Sandspit wants improvements in recreation program

  • Nov. 28, 2011 8:00 a.m.

Sandspit residents are not getting the same recreation opportunities as other islanders, even though they contribute a large chunk of the Haida Gwaii Recreation Commission’s budget, say members of the Moresby Island Management Committee. The issue is not a new one, but committee members say they are determined to do something about it before the regional district finalizes the 2012 budget and tax levels at the end of March. “We pay 20 percent of their budget in Sandspit, are we getting 20 percent of their time and attention?” said Emmy O’Gorman. “We are contributing double what Port Clements does, double… There’s an imbalance there.” The 2011 budget for the Haida Gwaii Rec Commission, which plans recreation activities and organizes summer programs, was around $100,000. Sandspit taxpayers contributed $18,000 of this, with the rest coming from the other communities on the islands. The rec commission is organized through the Skeena-Queen Charlotte regional district. Ms O’Gorman said Sandspit could likely offer more recreation services to residents on its own, especially if it had the $18,000 now going to the rec commission. Volunteers in Sandspit have already organized activities in the school gym that run every night from Monday to Friday, Ms O’Gorman said. The local rec committee pays facilitators and also provides child care, she said, which has enabled more people to take part in the programs. The volunteers have raised all the money themselves through fundraising and applying for grants. The local committee is also paying the travel costs for a yoga instructor to come from Graham Island to Sandspit once a week, Ms O’Gorman said. The yoga class is offered in several communities through Haida Gwaii Rec, but the instructor said she couldn’t afford to come to Sandspit because of the ferry fare. After Haida Gwaii Rec said it would not cover the travel cost either, she said, the local group decided to pay so residents could continue attending the popular class. Committee members shared Ms O’Gorman’s concerns about the situation, but regional district director Evan Putterill warned that it may be difficult to pull out of Haida Gwaii Rec. If Sandspit does opt out, he said, the other islands communities will likely have to contribute more to keep the rec service going, as its expenses are unlikely to go down much even if it doesn’t have to serve Sandspit. “It’s a very difficult process to go through both politically and technically,” he said. After some discussion, the committee voted to send a letter to the regional district explaining its concerns about the recreation service and asking if it can suggest any solutions.

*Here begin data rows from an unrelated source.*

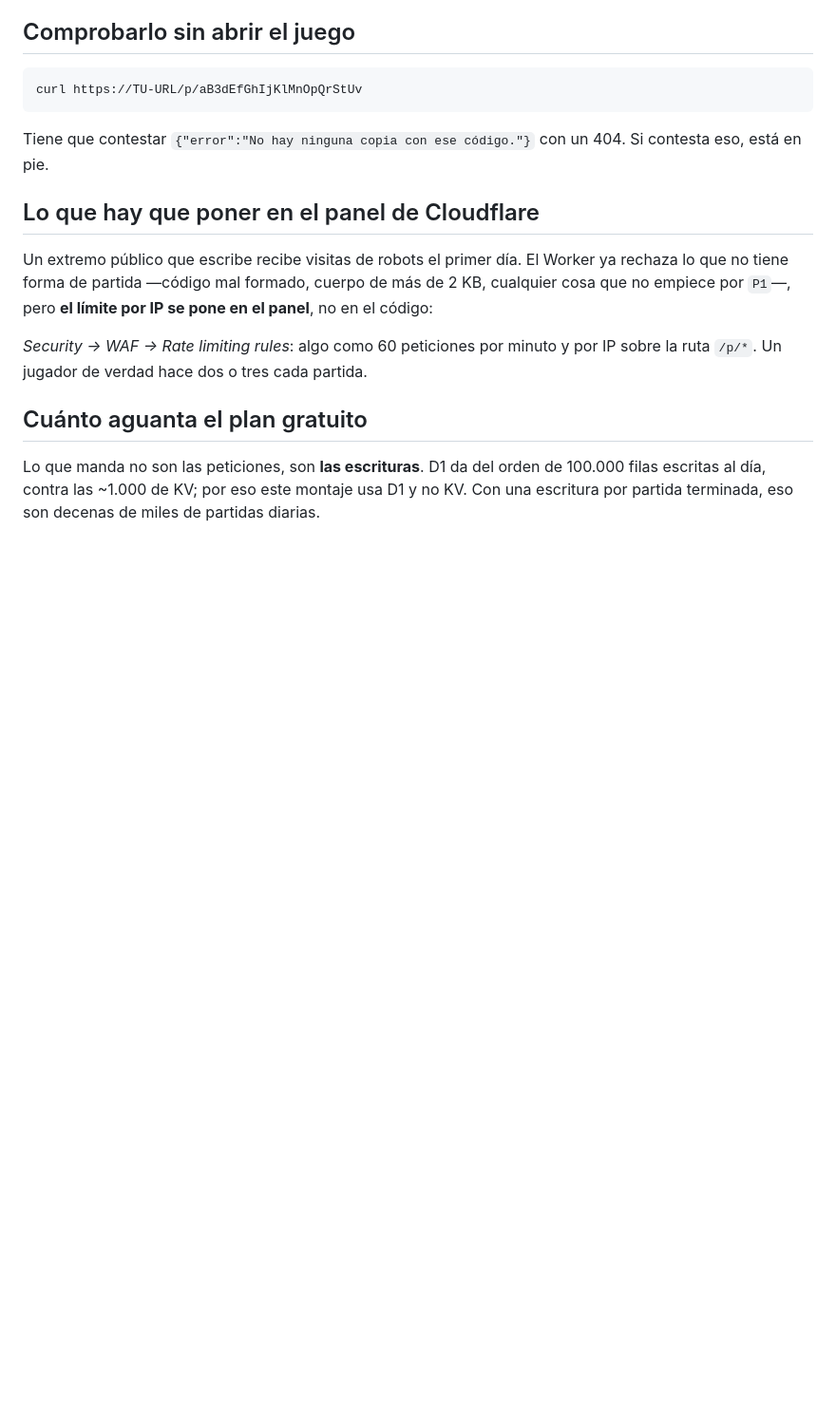
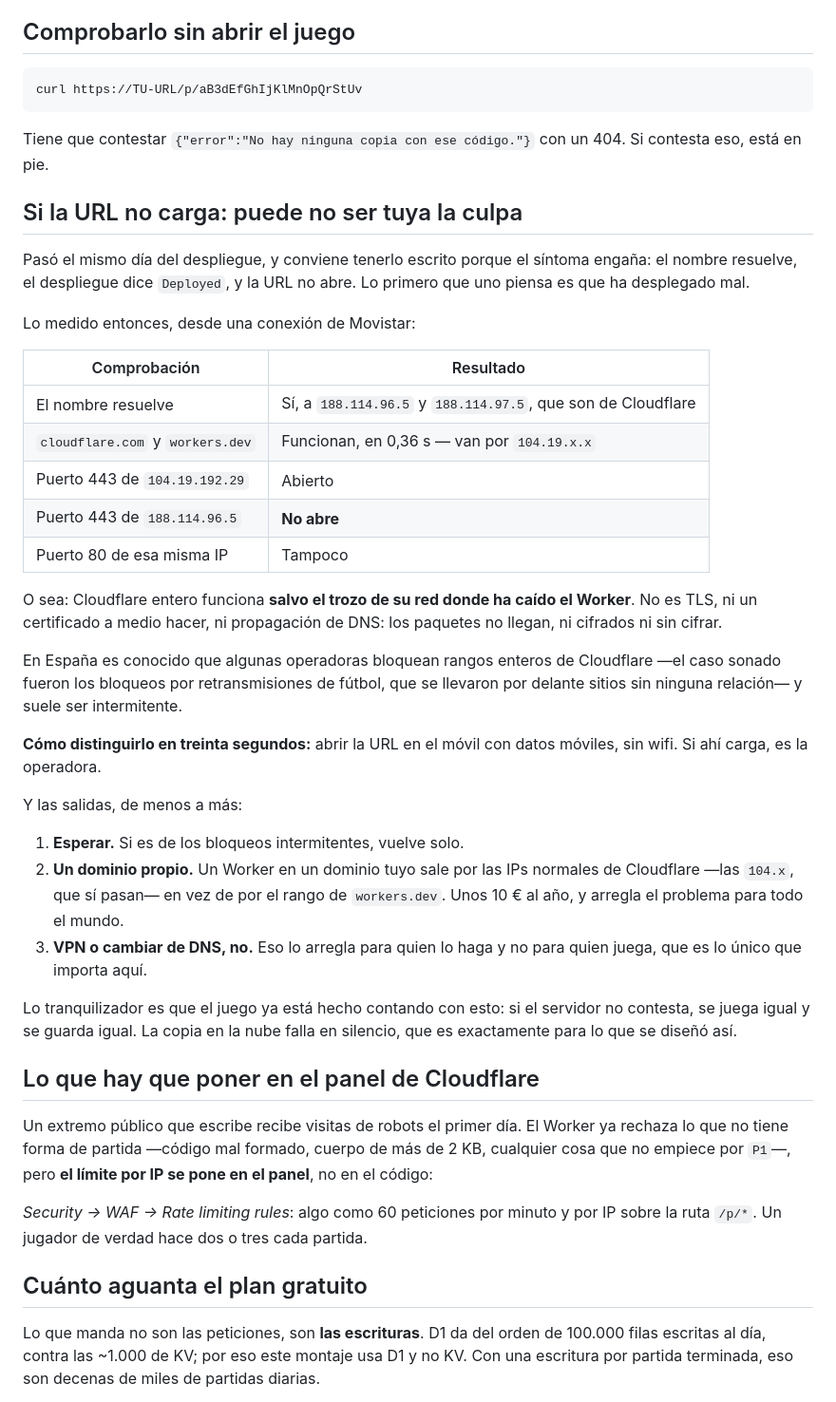
Before and after one commit to sergiosanchezcustodio/emerita-survivors, a Markdown page: nube/LEEME.md, the part around the change. Shown at 95% size. GitHub-like rendering; blank space fills up the shorter version.

Commit message:
Escrito el bloqueo de la operadora, que parecia un fallo del despliegue
El mismo dia de desplegar, la URL del Worker no cargaba. El sintoma engana:
el nombre resuelve, wrangler dice `Deployed`, y no abre. Lo primero que uno
piensa es que ha desplegado mal.

Medido: cloudflare.com y workers.dev funcionan en 0,36 s -van por
104.19.x.x- y el puerto 443 de 188.114.96.5, que es donde ha caido este
Worker, no abre. El 80 tampoco. O sea que Cloudflare entero funciona salvo
el trozo de su red donde esta el Worker: no es TLS, ni certificado a medio
hacer, ni propagacion de DNS.

En Espana algunas operadoras bloquean rangos enteros de Cloudflare y suele
ser intermitente. Se distingue en treinta segundos abriendo la URL con
datos moviles en vez de wifi.

Queda escrito con las medidas, la forma de distinguirlo y las salidas -un
dominio propio sale por las IPs que si pasan- porque el sintoma va a volver
y sin esto se pierde otra tarde buscando en el sitio equivocado.

Co-Authored-By: Claude Opus 5 <noreply@anthropic.com>
Claude-Session: https://claude.ai/code/session_01FBiKBo41zfNGmhYanwdo9e

```diff
--- a/nube/LEEME.md
+++ b/nube/LEEME.md
@@ -46,6 +46,46 @@ no habla con nadie.
 Tiene que contestar `{"error":"No hay ninguna copia con ese código."}` con un
 404. Si contesta eso, está en pie.
 
+## Si la URL no carga: puede no ser tuya la culpa
+
+Pasó el mismo día del despliegue, y conviene tenerlo escrito porque el síntoma
+engaña: el nombre resuelve, el despliegue dice `Deployed`, y la URL no abre. Lo
+primero que uno piensa es que ha desplegado mal.
+
+Lo medido entonces, desde una conexión de Movistar:
+
+| Comprobación | Resultado |
+|---|---|
+| El nombre resuelve | Sí, a `188.114.96.5` y `188.114.97.5`, que son de Cloudflare |
+| `cloudflare.com` y `workers.dev` | Funcionan, en 0,36 s — van por `104.19.x.x` |
+| Puerto 443 de `104.19.192.29` | Abierto |
+| Puerto 443 de `188.114.96.5` | **No abre** |
+| Puerto 80 de esa misma IP | Tampoco |
+
+O sea: Cloudflare entero funciona **salvo el trozo de su red donde ha caído el
+Worker**. No es TLS, ni un certificado a medio hacer, ni propagación de DNS: los
+paquetes no llegan, ni cifrados ni sin cifrar.
+
+En España es conocido que algunas operadoras bloquean rangos enteros de
+Cloudflare —el caso sonado fueron los bloqueos por retransmisiones de fútbol, que
+se llevaron por delante sitios sin ninguna relación— y suele ser intermitente.
+
+**Cómo distinguirlo en treinta segundos:** abrir la URL en el móvil con datos
+móviles, sin wifi. Si ahí carga, es la operadora.
+
+Y las salidas, de menos a más:
+
+1. **Esperar.** Si es de los bloqueos intermitentes, vuelve solo.
+2. **Un dominio propio.** Un Worker en un dominio tuyo sale por las IPs normales
+   de Cloudflare —las `104.x`, que sí pasan— en vez de por el rango de
+   `workers.dev`. Unos 10 € al año, y arregla el problema para todo el mundo.
+3. **VPN o cambiar de DNS, no.** Eso lo arregla para quien lo haga y no para
+   quien juega, que es lo único que importa aquí.
+
+Lo tranquilizador es que el juego ya está hecho contando con esto: si el servidor
+no contesta, se juega igual y se guarda igual. La copia en la nube falla en
+silencio, que es exactamente para lo que se diseñó así.
+
 ## Lo que hay que poner en el panel de Cloudflare
 
 Un extremo público que escribe recibe visitas de robots el primer día. El Worker
```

Just Posted

Grim situation in coming year for northwest, B.C. fisheries

Annual post-season review in Prince Rupert informs DFO on how to manage 2019 fishing season

Another windstorm expected Monday, causing ferry delay

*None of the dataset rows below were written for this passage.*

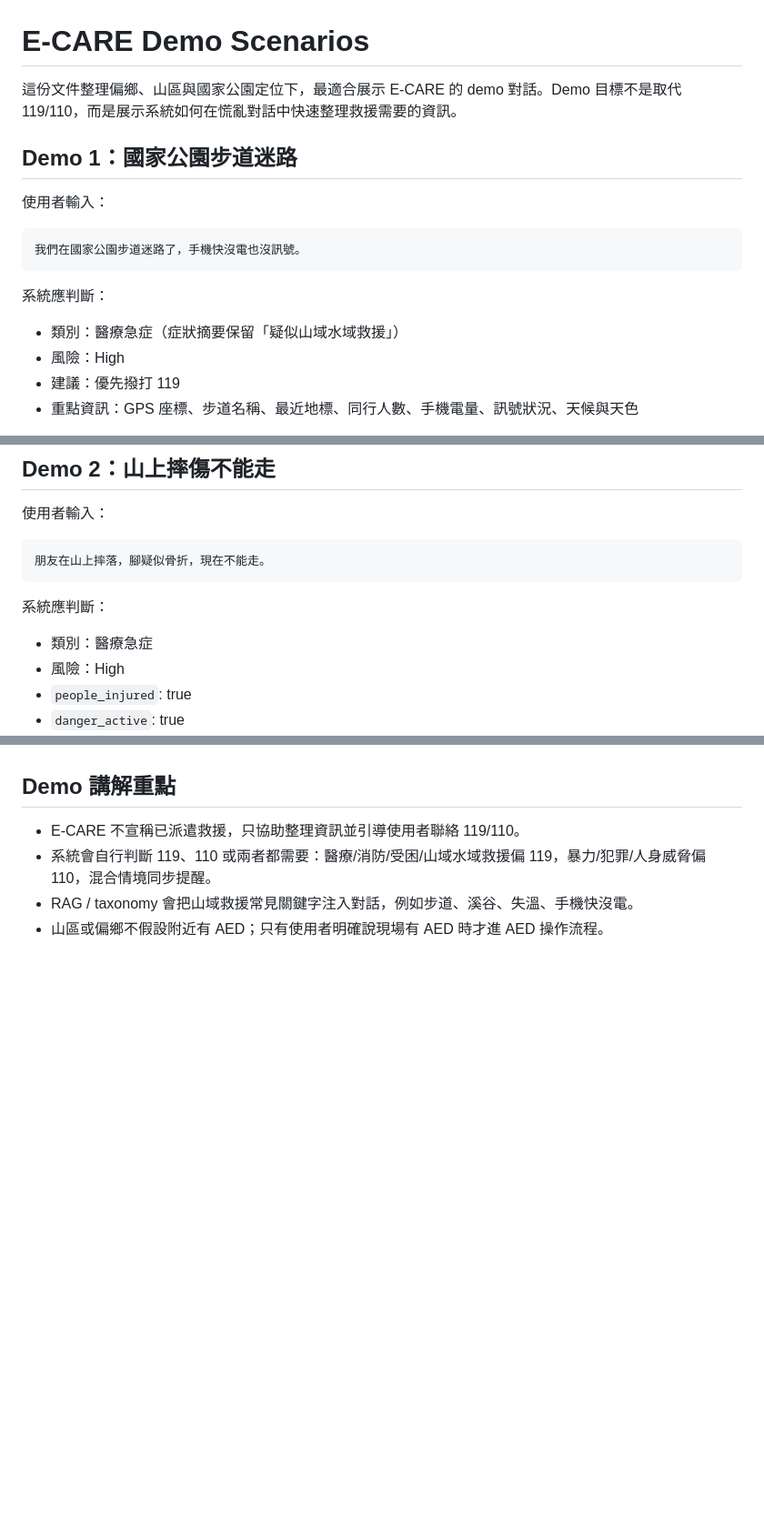
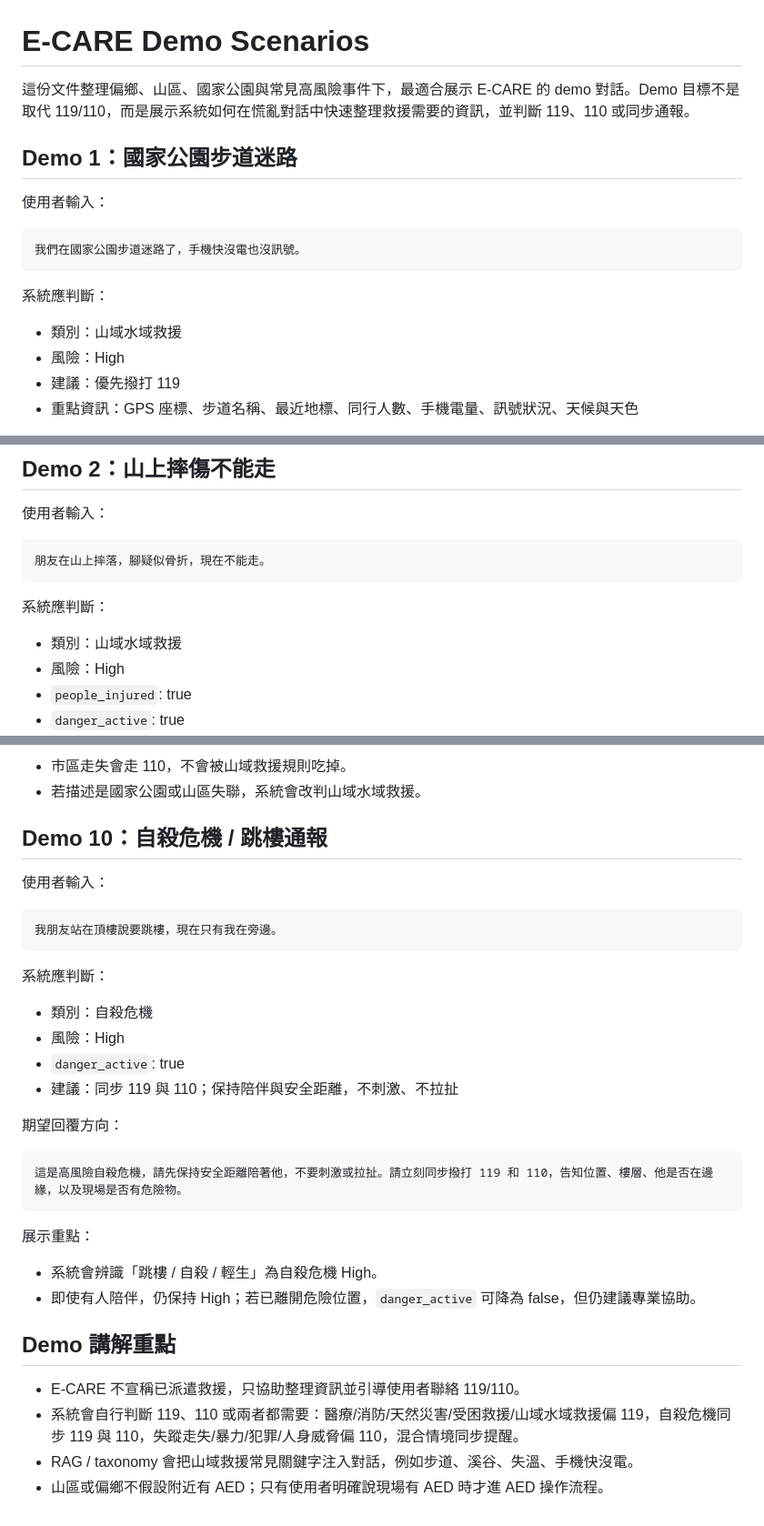
Before and after one commit to rungyu0721/Ecare, a Markdown page: docs/demo_scenarios.md, 3 parts joined by grey strips. Shown at 91% size. GitHub-like rendering; blank space fills up the shorter version.

````diff
--- a/docs/demo_scenarios.md
+++ b/docs/demo_scenarios.md
@@ -1,6 +1,6 @@
 # E-CARE Demo Scenarios
 
-這份文件整理偏鄉、山區與國家公園定位下，最適合展示 E-CARE 的 demo 對話。Demo 目標不是取代 119/110，而是展示系統如何在慌亂對話中快速整理救援需要的資訊。
+這份文件整理偏鄉、山區、國家公園與常見高風險事件下，最適合展示 E-CARE 的 demo 對話。Demo 目標不是取代 119/110，而是展示系統如何在慌亂對話中快速整理救援需要的資訊，並判斷 119、110 或同步通報。
 
 ## Demo 1：國家公園步道迷路
 
@@ -12,7 +12,7 @@
 
 系統應判斷：
 
-- 類別：醫療急症（症狀摘要保留「疑似山域水域救援」）
+- 類別：山域水域救援
 - 風險：High
 - 建議：優先撥打 119
 - 重點資訊：GPS 座標、步道名稱、最近地標、同行人數、手機電量、訊號狀況、天候與天色
@@ -38,7 +38,7 @@
 
 系統應判斷：
 
-- 類別：醫療急症
+- 類別：山域水域救援
 - 風險：High
 - `people_injured`: true
 - `danger_active`: true
@@ -165,6 +242,35 @@
+- 市區走失會走 110，不會被山域救援規則吃掉。
+- 若描述是國家公園或山區失聯，系統會改判山域水域救援。
+
+## Demo 10：自殺危機 / 跳樓通報
+
+使用者輸入：
+
+```text
+我朋友站在頂樓說要跳樓，現在只有我在旁邊。
+```
+
+系統應判斷：
+
+- 類別：自殺危機
+- 風險：High
+- `danger_active`: true
+- 建議：同步 119 與 110；保持陪伴與安全距離，不刺激、不拉扯
+
+期望回覆方向：
+
+```text
+這是高風險自殺危機，請先保持安全距離陪著他，不要刺激或拉扯。請立刻同步撥打 119 和 110，告知位置、樓層、他是否在邊緣，以及現場是否有危險物。
+```
+
+展示重點：
+
+- 系統會辨識「跳樓 / 自殺 / 輕生」為自殺危機 High。
+- 即使有人陪伴，仍保持 High；若已離開危險位置，`danger_active` 可降為 false，但仍建議專業協助。
+
 ## Demo 講解重點
 
 - E-CARE 不宣稱已派遣救援，只協助整理資訊並引導使用者聯絡 119/110。
-- 系統會自行判斷 119、110 或兩者都需要：醫療/消防/受困/山域水域救援偏 119，暴力/犯罪/人身威脅偏 110，混合情境同步提醒。
+- 系統會自行判斷 119、110 或兩者都需要：醫療/消防/天然災害/受困救援/山域水域救援偏 119，自殺危機同步 119 與 110，失蹤走失/暴力/犯罪/人身威脅偏 110，混合情境同步提醒。
 - RAG / taxonomy 會把山域救援常見關鍵字注入對話，例如步道、溪谷、失溫、手機快沒電。
 - 山區或偏鄉不假設附近有 AED；只有使用者明確說現場有 AED 時才進 AED 操作流程。
````
Also changed, not shown: other parts of docs/demo_scenarios.md (+79 -2 lines).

With another windstorm expected to hit Haida Gwaii on Monday afternoon, BC… Continue reading

Jason Alsop, Gaagwiis, elected Haida Nation president

Jason Alsop, Gaagwiis, is the newly elected president of the Council of… Continue reading

On the Wing: Small birds and berries

By Margo Hearne Into the chill. The Christmas Bird Counts will be… Continue reading

Saturday storm to hit Haida Gwaii with 80 to 100 km/h winds

A strong southeast storm is expected to hit coastal areas of Haida… Continue reading

VIDEO: Close encounter with a whale near Canada-U.S border

Ron Gillies had his camera ready when a whale appeared Dec. 7

B.C. Lions hire DeVone Claybrooks as head coach

Former Stampeders DC succeeds CFL legend Wally Buono

France shooting: 2 dead, several wounded in Strasbourg

A world-famous Christmas market was put on lock down on Tuesday

Canadian warship witnesses possible violations of North Korea sanctions

Crew members on HMCS Calgary took photos and collected other information

Christine Sinclair named Canadian Women’s player of the year again

This is the 14th time Sinclair has been named player of the year

B.C. man wants trapping laws changed after dog killed

Louis Seguin’s 10-month-old Australian shepherd died in a body-gripping trap last month

Nearly 8,000 homeless in B.C., first province-wide count reveals

Twenty-four seperate counts in B.C. cities found there are thousands of homeless in all corners of province

UPDATE: B.C. judge grants $10M bail for Huawei executive wanted by U.S.

Meng Wanzhou was detained at the request of the U.S. during a layover at the Vancouver airport

Most Read